* _WORK INSTRUCTION_:
Can you pull out each line of the data below that includes the word "notebook"?

* _EXERCISE DATA_:

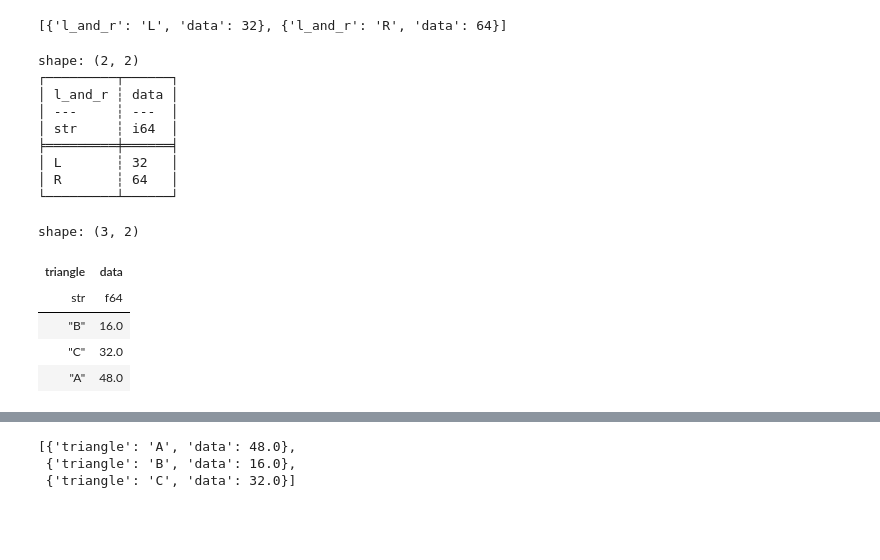
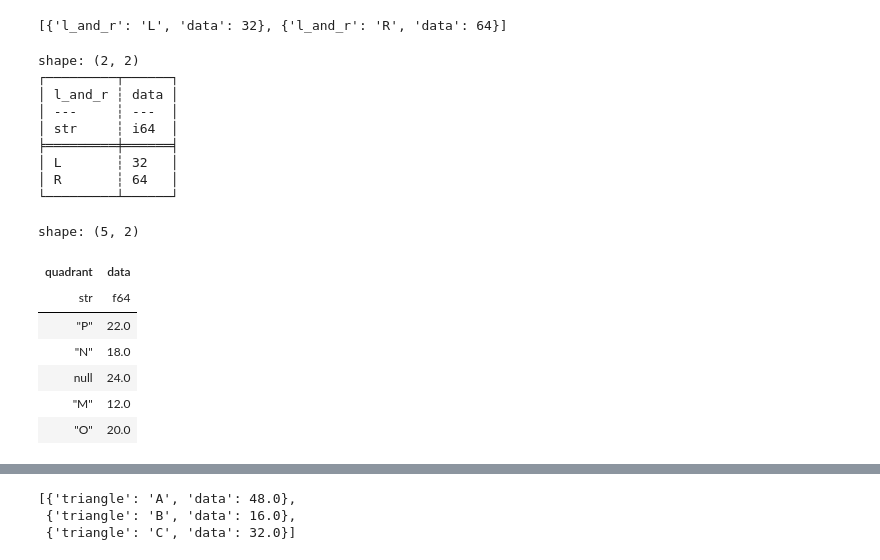
Before and after one commit to Andre-Medina/Electoralyze, a Jupyter notebook: experiments/02_geo_data/3.2_redistribute.ipynb, the cells around one changed output, grey strips where cells are left out. Saved outputs shown, nothing was run; the diff lists cells and outputs as text; code cells hidden in the pictures; blank space fills up the shorter version.

```diff
--- a/experiments/02_geo_data/3.2_redistribute.ipynb
+++ b/experiments/02_geo_data/3.2_redistribute.ipynb
@@ -241,39 +238,40 @@ region_ids = dict(
 )
 
 redistributed_expected = dict(
     via=pl.DataFrame({"quadrant": ["O", "M", "P", None, "N"], "data": [20.0, 12.0, 22.0, 24.0, 18.0]}),
     to=pl.DataFrame({"triangle": ["A", "B", "C"], "data": [48.0, 16.0, 32.0]}),
 )
 
 test_redistribute_via(
     _name=_name,
     region=region_,
     region_ids=region_ids,
     redistribute_kwargs=redistribute_kwargs,
     redistributed_expected=redistributed_expected,
 )
 
 redistribute(
     region_from=region_.from_id(region_ids["region_id_from"]),
-    # region_via=region_.from_id(region_via_id),
-    region_to=region_.from_id(region_ids["region_id_via"]),
-    # region_to=region_.from_id(region_to_id),
+    region_via=region_.from_id(region_ids["region_id_via"]),
+    region_to=region_.from_id(region_ids["region_id_to"]),
     **redistribute_kwargs,
 )  # .to_dict(as_series=False)
 # ).rows(named = True)
 # %% [output]
 shape: (2, 2)
 ┌─────────┬──────┐
 │ l_and_r ┆ data │
 │ ---     ┆ ---  │
 │ str     ┆ i64  │
 ╞═════════╪══════╡
 │ L       ┆ 32   │
 │ R       ┆ 64   │
 └─────────┴──────┘
-shape: (3, 2)
+shape: (5, 2)
-| triangle | data |
+| quadrant | data |
 | str | f64 |
-| "B" | 16.0 |
-| "C" | 32.0 |
-| "A" | 48.0 |
+| "P" | 22.0 |
+| "N" | 18.0 |
+| null | 24.0 |
+| "M" | 12.0 |
+| "O" | 20.0 |
```
Also changed, not shown: parts of 15 cells of this notebook, 2 other files.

* _EXERCISE ANSWER_:
Before and after one commit to Andre-Medina/Electoralyze, a Jupyter notebook: experiments/02_geo_data/3.2_redistribute.ipynb, the cells around one changed output, grey strips where cells are left out. Saved outputs shown, nothing was run; the diff lists cells and outputs as text; code cells hidden in the pictures; blank space fills up the shorter version.
Also changed, not shown: parts of 15 cells of this notebook, 2 other files.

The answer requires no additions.